An unexpected knock on the door. A scrabble around for the essentials, stuffed into an overnight bag. The knocking turns to banging, and bailiffs shouting. Rain Dogs begins with a scene that will be devastatingly familiar to millions. Bursting out of her flat with her daughter Iris (Fleur Tashjian) running behind, Costello Jones (Daisy May Cooper) has some choice words for the men who have come to collect her long-overdue rent: “Relax chaps, you’ll be wanking yourselves silly to this later. Poverty porn at its finest!”
Rain Dogs, the BBC’s new comedy drama from Skint Estate author Cash Carraway is many things: dark, hilarious, crushing, filthy, engrossing, powerful. But it is not, categorically, poverty porn. It would be an easy trap for the series, which follows Costello and Iris from house to house as they try to make each a home, to fall into. But Carraway’s own experience of living on the breadline, and a steadfast avoidance of romanticising the actualities of homelessness, keep the series firmly in reality.

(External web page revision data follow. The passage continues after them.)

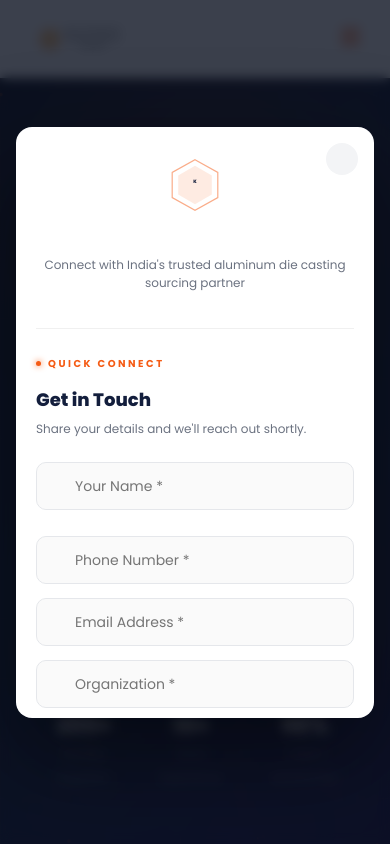
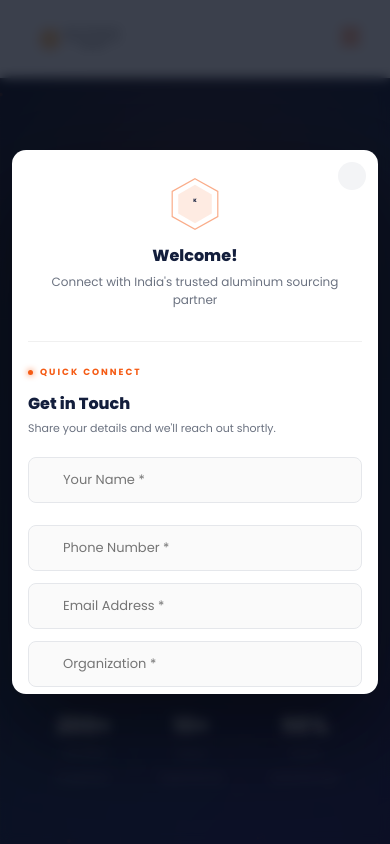
Before and after one commit to soundar028/kamp_info_services, a React (Vite) app: page / in a window 390 px wide. Shown: the top 844 px of the page. Built offline with nearby package versions, Linux system fonts and the light colour scheme; some icons are missing.

Commit message:
Popup restriction for the force close

```diff
--- a/src/components/LeadPopup.jsx
+++ b/src/components/LeadPopup.jsx
@@ -45,6 +45,9 @@ const LeadPopup = () => {
         window.addEventListener('resize', handleResize);
         return () => window.removeEventListener('resize', handleResize);
     }, []);
+
+    // Check for very small screens
+    const isVerySmall = window.innerWidth < 380;
 
     // Re-check on every route change
     useEffect(() => {
@@ -123,25 +126,64 @@ const LeadPopup = () => {
 
     const getStyles = () => {
         if (isMobile) {
-            return {
+            const baseStyles = {
                 ...styles,
-                popup:       { ...styles.popup, flexDirection: 'column', maxWidth: '100%', width: '100%', maxHeight: '100vh', borderRadius: 16, overflowX: 'hidden' },
-                leftPanel:   { ...styles.leftPanel, width: '100%', flexShrink: 1, padding: '28px 20px', minHeight: 'auto' },
-                rightPanel:  { ...styles.rightPanel, padding: '28px 20px', maxHeight: '70vh', overflowX: 'hidden' },
-                hexWrap:     { ...styles.hexWrap, marginBottom: 14 },
-                leftTitle:   { ...styles.leftTitle, fontSize: 18 },
-                leftText:    { ...styles.leftText, fontSize: 12 },
-                benefitIcon: { ...styles.benefitIcon, fontSize: 12 },
-                benefitText: { ...styles.benefitText, fontSize: 12 },
-                formTitle:   { ...styles.formTitle, fontSize: 18 },
-                formSub:     { ...styles.formSub, fontSize: 12 },
-                row2:        { ...styles.row2, gridTemplateColumns: '1fr', gap: 12 }, // Single column on mobile
-                input:       { ...styles.input, fontSize: 14, padding: '11px 14px 11px 38px' },
-                submitBtn:   { ...styles.submitBtn, padding: '12px 16px', fontSize: 14 },
-                successTitle:{ ...styles.successTitle, fontSize: 22 },
-                successMeta: { ...styles.successMeta, padding: '12px 16px' },
-                successMetaItem: { ...styles.successMetaItem, fontSize: 13 },
+                overlay:      { ...styles.overlay, padding: 12 },
+                popup:        { ...styles.popup, flexDirection: 'column', maxWidth: '100%', width: '100%', maxHeight: '100vh', borderRadius: 14, overflowX: 'hidden', maxHeight: 'calc(100vh - 20px)' },
+                leftPanel:    { ...styles.leftPanel, width: '100%', flexShrink: 0, padding: '24px 16px', minHeight: 'auto' },
+                rightPanel:   { ...styles.rightPanel, padding: '24px 16px', maxHeight: 'calc(100vh - 300px)', overflowX: 'hidden', overflowY: 'auto' },
+                closeBtn:     { ...styles.closeBtn, top: 12, right: 12, width: 28, height: 28, fontSize: 12 },
+
+                mobileHeader: { ...styles.mobileHeader, textAlign: 'center', marginBottom: 16, paddingBottom: 12 },
+                hexWrap:      { ...styles.hexWrap, marginBottom: 12, display: 'flex', justifyContent: 'center' },
+                leftTitle:    { ...styles.leftTitle, fontSize: 16, marginBottom: 8 },
+                leftText:     { ...styles.leftText, fontSize: 11, marginBottom: 16, lineHeight: 1.5 },
+
+                benefits:     { ...styles.benefits, gap: 10 },
+                benefitIcon:  { ...styles.benefitIcon, fontSize: 12, marginRight: 6 },
+                benefitText:  { ...styles.benefitText, fontSize: 11 },
+
+                formHeader:   { ...styles.formHeader, marginBottom: 18 },
+                formTag:      { ...styles.formTag, fontSize: 9, letterSpacing: 2, marginBottom: 8 },
+                formTitle:    { ...styles.formTitle, fontSize: 16, marginBottom: 4 },
+                formSub:      { ...styles.formSub, fontSize: 11, lineHeight: 1.5 },
+
+                row2:         { ...styles.row2, gridTemplateColumns: '1fr', gap: 10 },
+                fieldWrap:    { ...styles.fieldWrap, marginBottom: 12 },
+                inputIcon:    { ...styles.inputIcon, fontSize: 13, left: 11 },
+                input:        { ...styles.input, fontSize: 13, padding: '10px 12px 10px 34px', borderRadius: 8 },
+                select:       { ...styles.select, backgroundPosition: 'right 10px center' },
+                errMsg:       { ...styles.errMsg, fontSize: 10, marginTop: 4 },
+
+                submitBtn:    { ...styles.submitBtn, padding: '11px 16px', fontSize: 13, marginTop: 2 },
+                skipBtn:      { ...styles.skipBtn, padding: '10px 16px', fontSize: 13, marginTop: 10 },
+                privacy:      { ...styles.privacy, fontSize: 10, marginTop: 10, gap: 3 },
+
+                successWrap:  { ...styles.successWrap, minHeight: 280, padding: '16px 0' },
+                successIcon:  { ...styles.successIcon, width: 56, height: 56, marginBottom: 14 },
+                successTitle: { ...styles.successTitle, fontSize: 18, marginBottom: 8 },
+                successText:  { ...styles.successText, fontSize: 12, maxWidth: '100%', marginBottom: 16 },
+                successMeta:  { ...styles.successMeta, padding: '10px 14px', marginBottom: 16 },
+                successMetaItem: { ...styles.successMetaItem, fontSize: 12 },
             };
+
+            // Further reduce for very small screens
+            if (isVerySmall) {
+                return {
+                    ...baseStyles,
+                    rightPanel:   { ...baseStyles.rightPanel, padding: '18px 12px' },
+                    leftPanel:    { ...baseStyles.leftPanel, padding: '18px 12px' },
+                    leftTitle:    { ...baseStyles.leftTitle, fontSize: 14 },
+                    leftText:     { ...baseStyles.leftText, fontSize: 10 },
+                    formTitle:    { ...baseStyles.formTitle, fontSize: 14 },
+                    formSub:      { ...baseStyles.formSub, fontSize: 10 },
+                    input:        { ...baseStyles.input, fontSize: 12, padding: '9px 10px 9px 32px' },
+                    submitBtn:    { ...baseStyles.submitBtn, padding: '10px 12px', fontSize: 12 },
+                    skipBtn:      { ...baseStyles.skipBtn, padding: '9px 12px', fontSize: 12 },
+                };
+            }
+
+            return baseStyles;
         }
         return styles;
     };
@@ -184,15 +226,15 @@ const LeadPopup = () => {
                                 India's trusted sourcing partner for precision aluminum die castings.
                                 Connect with 200+ verified suppliers.
                             </p>
-                            <div style={styles.benefits}>
+                            <div style={{...styles.benefits, ...(isMobile ? computedStyles.benefits : {})}}>
                                 {[
                                     { icon: 'icofont-checked', text: 'Pan-India Supplier Network'  },
                                     { icon: 'icofont-gears',   text: 'HPDC / GDC / LPDC Expertise' },
                                     { icon: 'icofont-star',    text: '98% Client Satisfaction'      },
                                 ].map((b, i) => (
-                                    <div key={i} style={styles.benefit}>
-                                        <i className={b.icon} style={computedStyles.benefitIcon} />
-                                        <span style={computedStyles.benefitText}>{b.text}</span>
+                                    <div key={i} style={{...styles.benefit}}>
+                                        <i className={b.icon} style={{...styles.benefitIcon, ...(isMobile ? computedStyles.benefitIcon : {})}} />
+                                        <span style={{...styles.benefitText, ...(isMobile ? computedStyles.benefitText : {})}}>{b.text}</span>
                                     </div>
                                 ))}
                             </div>
@@ -202,110 +244,110 @@ const LeadPopup = () => {
 
                 {/* Right panel */}
                 <div style={computedStyles.rightPanel}>
-                    <button onClick={handleClose} style={styles.closeBtn} title="Close (ESC)"
+                    <button onClick={handleClose} style={{...styles.closeBtn, ...(isMobile ? computedStyles.closeBtn : {})}} title="Close (ESC)"
                         onMouseEnter={e => { e.currentTarget.style.background = '#e5e7eb'; e.currentTarget.style.transform = 'scale(1.1)'; }}
-                        onMouseLeave={e => { e.currentTarget.style.background = '#f3f4f6'; e.currentTarget.style.transform = 'scale(1)'; }}>
+                        onMouseLeave={e => { e.currentTarget.style.background = isMobile ? '#f3f4f6' : '#f3f4f6'; e.currentTarget.style.transform = 'scale(1)'; }}>
                         <i className="icofont-close"></i>
                     </button>
 
                     {step === 1 ? (
                         <>
                             {isMobile && (
-                                <div style={styles.mobileHeader}>
-                                    <div style={{ ...styles.hexWrap, marginBottom: 12 }}>
-                                        <svg viewBox="0 0 100 100" style={{ width: 60, height: 60 }}>
+                                <div style={{...styles.mobileHeader, ...computedStyles.mobileHeader}}>
+                                    <div style={{...styles.hexWrap, ...computedStyles.hexWrap}}>
+                                        <svg viewBox="0 0 100 100" style={{ width: isVerySmall ? 50 : 60, height: isVerySmall ? 50 : 60 }}>
                                             <polygon points="50,8 88,29 88,71 50,92 12,71 12,29"
                                                 fill="none" stroke={ORANGE} strokeWidth="2" opacity="0.5" />
                                             <polygon points="50,18 78,34 78,66 50,82 22,66 22,34"
                                                 fill={ORANGE} opacity="0.12" />
-                                            <text x="50" y="46" textAnchor="middle" fill={NAVY} fontSize="8" fontWeight="800">K</text>
+                                            <text x="50" y="46" textAnchor="middle" fill={NAVY} fontSize={isVerySmall ? "7" : "8"} fontWeight="800">K</text>
                                         </svg>
                                     </div>
-                                    <h2 style={{ ...computedStyles.leftTitle, marginBottom: 6 }}>Welcome!</h2>
-                                    <p style={{ fontSize: 12, color: '#6b7280', lineHeight: 1.5 }}>
-                                        Connect with India's trusted aluminum die casting sourcing partner
+                                    <h2 style={{...computedStyles.leftTitle, marginBottom: 6, color: NAVY}}>Welcome!</h2>
+                                    <p style={{fontSize: isVerySmall ? 10 : 12, color: '#6b7280', lineHeight: 1.5}}>
+                                        Connect with India's trusted aluminum sourcing partner
                                     </p>
                                 </div>
                             )}
 
-                            <div style={computedStyles.formHeader}>
-                                <div style={styles.formTag}>
+                            <div style={{...computedStyles.formHeader}}>
+                                <div style={{...computedStyles.formTag}}>
                                     <span style={styles.tagDot} />Quick Connect
                                 </div>
-                                <h3 style={computedStyles.formTitle}>Get in Touch</h3>
-                                <p style={computedStyles.formSub}>Share your details and we'll reach out shortly.</p>
+                                <h3 style={{...computedStyles.formTitle}}>Get in Touch</h3>
+                                <p style={{...computedStyles.formSub}}>Share your details and we'll reach out shortly.</p>
                             </div>
 
                             <form onSubmit={handleSubmit} noValidate>
-                                <div style={computedStyles.row2}>
-                                    <div style={styles.fieldWrap}>
-                                        <div style={styles.inputWrap}>
-                                            <i className="icofont-user" style={styles.inputIcon}></i>
+                                <div style={{...computedStyles.row2}}>
+                                    <div style={{...computedStyles.fieldWrap}}>
+                                        <div style={{...styles.inputWrap, ...computedStyles.inputWrap}}>
+                                            <i className="icofont-user" style={{...styles.inputIcon, ...computedStyles.inputIcon}}></i>
                                             <input type="text" name="name" placeholder="Your Name *"
                                                 value={form.name} onChange={handleChange}
                                                 style={{ ...computedStyles.input, ...(errors.name ? styles.inputError : {}) }} />
                                         </div>
-                                        {errors.name && <span style={styles.errMsg}>{errors.name}</span>}
+                                        {errors.name && <span style={computedStyles.errMsg}>{errors.name}</span>}
                                     </div>
-                                    <div style={styles.fieldWrap}>
-                                        <div style={styles.inputWrap}>
-                                            <i className="icofont-phone" style={styles.inputIcon}></i>
+                                    <div style={{...computedStyles.fieldWrap}}>
+                                        <div style={{...styles.inputWrap, ...computedStyles.inputWrap}}>
+                                            <i className="icofont-phone" style={{...styles.inputIcon, ...computedStyles.inputIcon}}></i>
                                             <input type="tel" name="phone" placeholder="Phone Number *"
                                                 value={form.phone} onChange={handleChange}
                                                 style={{ ...computedStyles.input, ...(errors.phone ? styles.inputError : {}) }} />
                                         </div>
-                                        {errors.phone && <span style={styles.errMsg}>{errors.phone}</span>}
+                                        {errors.phone && <span style={computedStyles.errMsg}>{errors.phone}</span>}
                                     </div>
                                 </div>
 
-                                <div style={styles.fieldWrap}>
-                                    <div style={styles.inputWrap}>
-                                        <i className="icofont-email" style={styles.inputIcon}></i>
+                                <div style={{...computedStyles.fieldWrap}}>
+                                    <div style={{...styles.inputWrap, ...computedStyles.inputWrap}}>
+                                        <i className="icofont-email" style={{...styles.inputIcon, ...computedStyles.inputIcon}}></i>
                                         <input type="email" name="email" placeholder="Email Address *"
                                             value={form.email} onChange={handleChange}
                                             style={{ ...computedStyles.input, ...(errors.email ? styles.inputError : {}) }} />
                                     </div>
-                                    {errors.email && <span style={styles.errMsg}>{errors.email}</span>}
+                                    {errors.email && <span style={computedStyles.errMsg}>{errors.email}</span>}
                                 </div>
 
-                                <div style={styles.fieldWrap}>
-                                    <div style={styles.inputWrap}>
-                                        <i className="icofont-building" style={styles.inputIcon}></i>
+                                <div style={{...computedStyles.fieldWrap}}>
+                                    <div style={{...styles.inputWrap, ...computedStyles.inputWrap}}>
+                                        <i className="icofont-building" style={{...styles.inputIcon, ...computedStyles.inputIcon}}></i>
                                         <input type="text" name="organization" placeholder="Organization *"
                                             value={form.organization} onChange={handleChange}
                                             style={{ ...computedStyles.input, ...(errors.organization ? styles.inputError : {}) }} />
                                     </div>
-                                    {errors.organization && <span style={styles.errMsg}>{errors.organization}</span>}
+                                    {errors.organization && <span style={computedStyles.errMsg}>{errors.organization}</span>}
                                 </div>
 
-                                <div style={styles.fieldWrap}>
-                                    <div style={styles.inputWrap}>
-                                        <i className="icofont-users" style={styles.inputIcon}></i>
+                                <div style={{...computedStyles.fieldWrap}}>
+                                    <div style={{...styles.inputWrap, ...computedStyles.inputWrap}}>
+                                        <i className="icofont-users" style={{...styles.inputIcon, ...computedStyles.inputIcon}}></i>
                                         <select name="enquiryType" value={form.enquiryType} onChange={handleChange}
-                                            style={{ ...computedStyles.input, ...styles.select, ...(errors.enquiryType ? styles.inputError : {}), color: form.enquiryType ? NAVY : '#9ca3af' }}>
+                                            style={{ ...computedStyles.input, ...computedStyles.select, ...(errors.enquiryType ? styles.inputError : {}), color: form.enquiryType ? NAVY : '#9ca3af' }}>
                                             <option value="" disabled>I am a — Select Type *</option>
                                             <option value="Supplier">Supplier</option>
                                             <option value="Customer">Customer</option>
                                             <option value="Others">Others</option>
                                         </select>
                                     </div>
-                                    {errors.enquiryType && <span style={styles.errMsg}>{errors.enquiryType}</span>}
+                                    {errors.enquiryType && <span style={computedStyles.errMsg}>{errors.enquiryType}</span>}
                                 </div>
 
                                 <button type="submit" disabled={submitting}
                                     style={{ ...computedStyles.submitBtn, ...(submitting ? { opacity: 0.75, cursor: 'not-allowed' } : {}) }}>
                                     {submitting
-                                        ? <><i className="icofont-spinner icofont-spin" style={{ marginRight: 8 }}></i>Submitting...</>
-                                        : <>Submit Details <i className="icofont-long-arrow-right" style={{ marginLeft: 8 }}></i></>
+                                        ? <><i className="icofont-spinner icofont-spin" style={{ marginRight: 6 }}></i>Submitting...</>
+                                        : <>Submit Details <i className="icofont-long-arrow-right" style={{ marginLeft: 6 }}></i></>
                                     }
                                 </button>
 
-                                <p style={styles.privacy}>
-                                    <i className="icofont-lock" style={{ marginRight: 5, color: ORANGE }}></i>
+                                <p style={{...computedStyles.privacy}}>
+                                    <i className="icofont-lock" style={{ marginRight: 5, color: ORANGE, flexShrink: 0 }}></i>
                                     Your details are safe and never shared.
                                 </p>
 
-                                <button type="button" onClick={handleClose} style={styles.skipBtn}
+                                <button type="button" onClick={handleClose} style={{...computedStyles.skipBtn}}
                                     onMouseEnter={e => { e.currentTarget.style.background = '#f9fafb'; e.currentTarget.style.borderColor = '#d1d5db'; e.currentTarget.style.color = '#6b7280'; }}
                                     onMouseLeave={e => { e.currentTarget.style.background = 'transparent'; e.currentTarget.style.borderColor = '#e5e7eb'; e.currentTarget.style.color = '#9ca3af'; }}>
                                     Skip for Now
@@ -313,9 +355,9 @@ const LeadPopup = () => {
                             </form>
                         </>
                     ) : (
-                        <div style={styles.successWrap}>
-                            <div style={styles.successIcon}>
-                                <i className="icofont-check" style={{ fontSize: isMobile ? 28 : 36, color: '#fff' }}></i>
+                        <div style={{...computedStyles.successWrap}}>
+                            <div style={{...computedStyles.successIcon}}>
+                                <i className="icofont-check" style={{ fontSize: isVerySmall ? 20 : (isMobile ? 28 : 36), color: '#fff' }}></i>
                             </div>
                             <h3 style={computedStyles.successTitle}>Thank You!</h3>
                             <p style={computedStyles.successText}>
@@ -323,11 +365,11 @@ const LeadPopup = () => {
                             </p>
                             <div style={computedStyles.successMeta}>
                                 <div style={computedStyles.successMetaItem}>
-                                    <i className="icofont-email" style={{ color: ORANGE, marginRight: 8 }}></i>
-                                    {form.email}
+                                    <i className="icofont-email" style={{ color: ORANGE, marginRight: 6, flexShrink: 0 }}></i>
+                                    <span style={{wordBreak: 'break-word'}}>{form.email}</span>
                                 </div>
                                 <div style={computedStyles.successMetaItem}>
-                                    <i className="icofont-phone" style={{ color: ORANGE, marginRight: 8 }}></i>
+                                    <i className="icofont-phone" style={{ color: ORANGE, marginRight: 6, flexShrink: 0 }}></i>
                                     {form.phone}
                                 </div>
                             </div>
```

Things are not good for Costello at the start of the eight episodes: she can’t even afford a bag of crisps and is struggling to find a place to stay before nightfall. After 100 days sober, she even considers drinking again. Her desperation sees her accept a room (well, a cupboard) at a seemingly kind stranger’s flat, only for him to present her with a silky nightgown to wear, and expose himself.
This is a regular occurrence in Costello’s life: men see her vulnerability as an opportunity to take sexual advantage of her. There is a lot of uninvited masturbation – and some invited; Costello is a sex worker, and one of her long-term clients and closest confidantes pays her to clean his flat while he touches himself. It may sound strange, but it’s a very sweet relationship. That Rain Dogs doesn’t treat Costello’s job as exotic or even sexy, instead just a regular way to make money, is refreshing.
Holding it all together is Cooper, in what is sure to be a career-defining performance. Tough and frustrated, the star of This Country lets us feel sorry for her character but never allows it to tip over into pity. Costello is a woman who can handle herself, and Cooper’s unhesitant skill of switching from comedy to tragedy within the space of a scene is a marvel. One scene halfway through the series, in which Costello breaks down having had all her money stolen, took my breath away.
She’s matched by Jack Farthing (Poldark, Spencer) as her longtime best friend Selby, a gay posh bloke whose poor mental health, tempestuous relationship with his mother and gambling addiction often see him in dire straits. Selby provides much of Rain Dogs’ comic relief (his one-liners are testament to Carraway’s inherent funny bone), but he is ultimately a tragic character, and while Costello sees him as a father to Iris, their relationship is demonstrably toxic.
There’s also Gloria (Ronkẹ Adékoluẹjo, Alex Rider), another of Costello’s chaotic friends who works in her father’s funeral parlour and has a questionable taste in men and a heart of gold. Her scenes with Iris are sisterly and fun, bringing attention to the fact that among the drama and the misery of poverty, there’s a little girl finding her way in the world. It’s Iris that spurs the adults of Rain Dogs on to never give in to their circumstances.
Rain Dogs is a co-production with HBO, an American broadcaster responsible for some of TV’s glossiest, most expensive shows: Succession, Game of Thrones, The White Lotus. But it wears its gritty Britishness on its sleeve, from its tongue-in-cheek, dirty sense of humour to its council-flat-tower grime. It’s a messy, brilliant, sharp drama with buckets of pathos and plenty of laughs to lighten the mood. Don’t miss it.